Work to be completed: From the records below, return every line containing the word "extra".

_ _ _

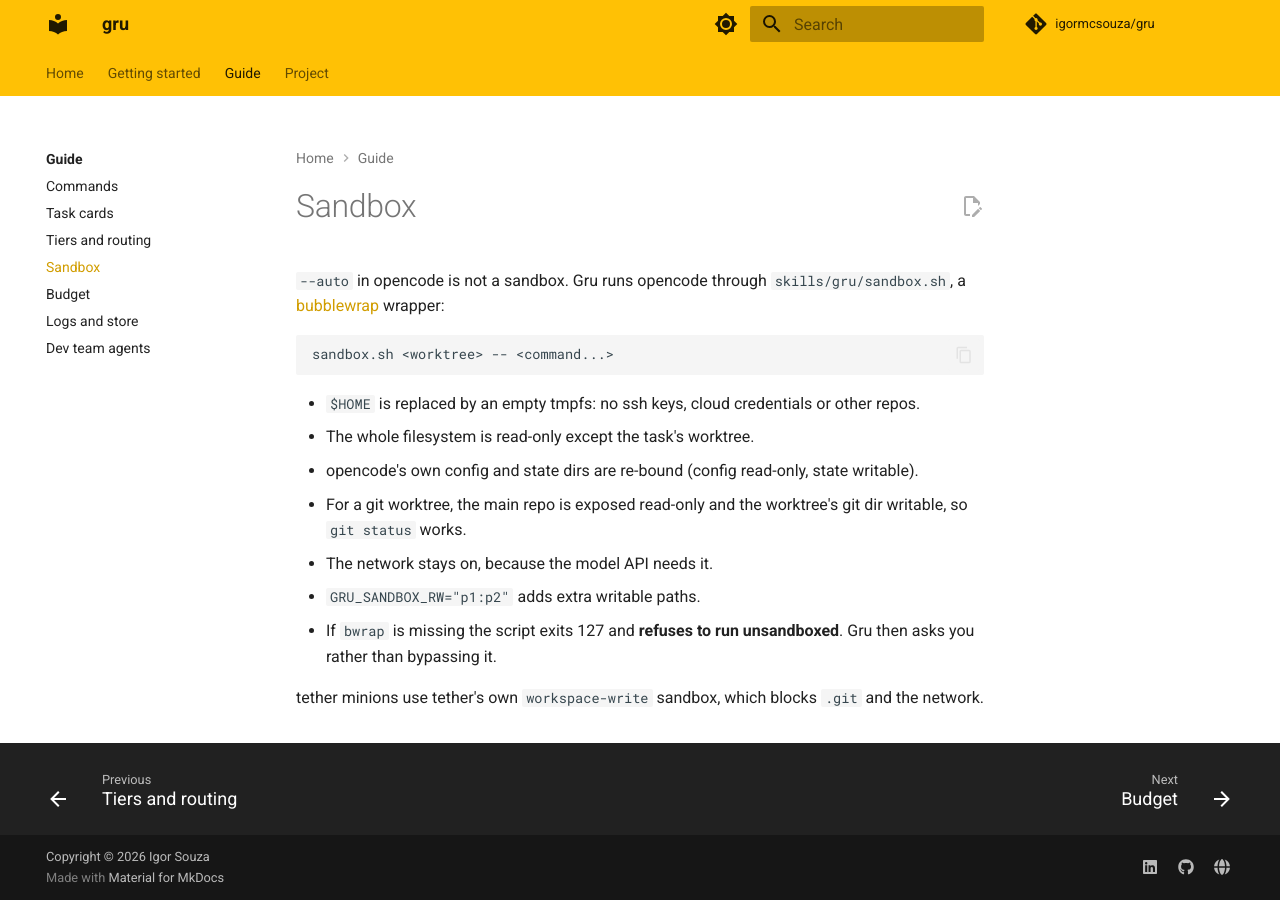
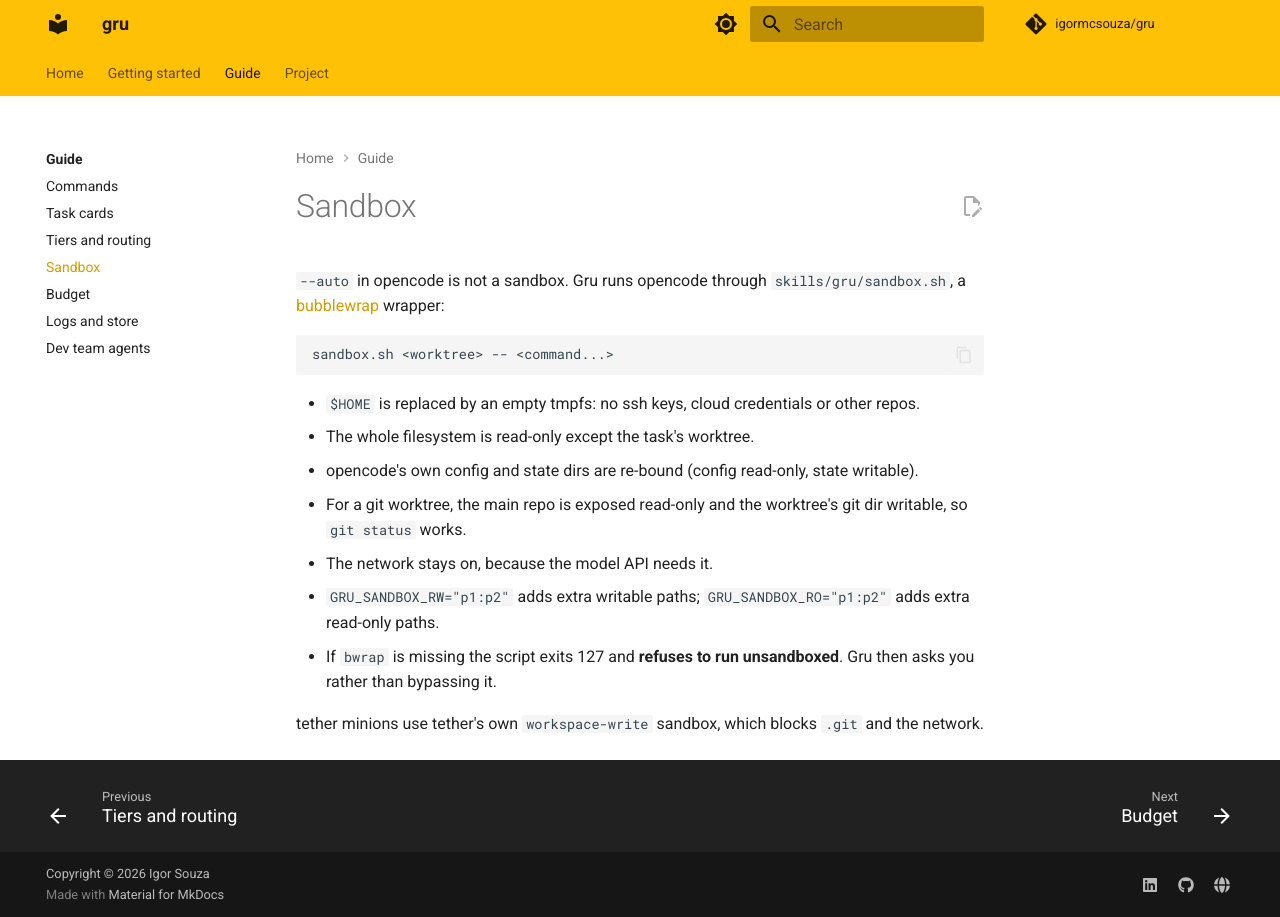
Before and after one commit to igormcsouza/gru, an MkDocs documentation site: the page built from docs/guide/sandbox.md, in a window 1280 px wide. Built offline with MkDocs 1.6.1 and Material for MkDocs 9.7.7, drawn with Linux system fonts in a browser that asks for light colours; comment, search, counter and statistics services are not loaded.

Commit message:
feat(sandbox): GRU_SANDBOX_RO for extra read-only paths
Ported from uncommitted work in claude-kit.

Co-Authored-By: Claude Sonnet 5.5 <noreply@anthropic.com>

```diff
--- a/docs/guide/sandbox.md
+++ b/docs/guide/sandbox.md
@@ -11,7 +11,7 @@ sandbox.sh <worktree> -- <command...>
 - opencode's own config and state dirs are re-bound (config read-only, state writable).
 - For a git worktree, the main repo is exposed read-only and the worktree's git dir writable, so `git status` works.
 - The network stays on, because the model API needs it.
-- `GRU_SANDBOX_RW="p1:p2"` adds extra writable paths.
+- `GRU_SANDBOX_RW="p1:p2"` adds extra writable paths; `GRU_SANDBOX_RO="p1:p2"` adds extra read-only paths.
 - If `bwrap` is missing the script exits 127 and **refuses to run unsandboxed**. Gru then asks you rather than bypassing it.
 
 tether minions use tether's own `workspace-write` sandbox, which blocks `.git` and the network.
```
Also changed, not shown: 1 other file.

_ _ _

Solution:
feat(sandbox): GRU_SANDBOX_RO for extra read-only paths
-- `GRU_SANDBOX_RW="p1:p2"` adds extra writable paths.
+- `GRU_SANDBOX_RW="p1:p2"` adds extra writable paths; `GRU_SANDBOX_RO="p1:p2"` adds extra read-only paths.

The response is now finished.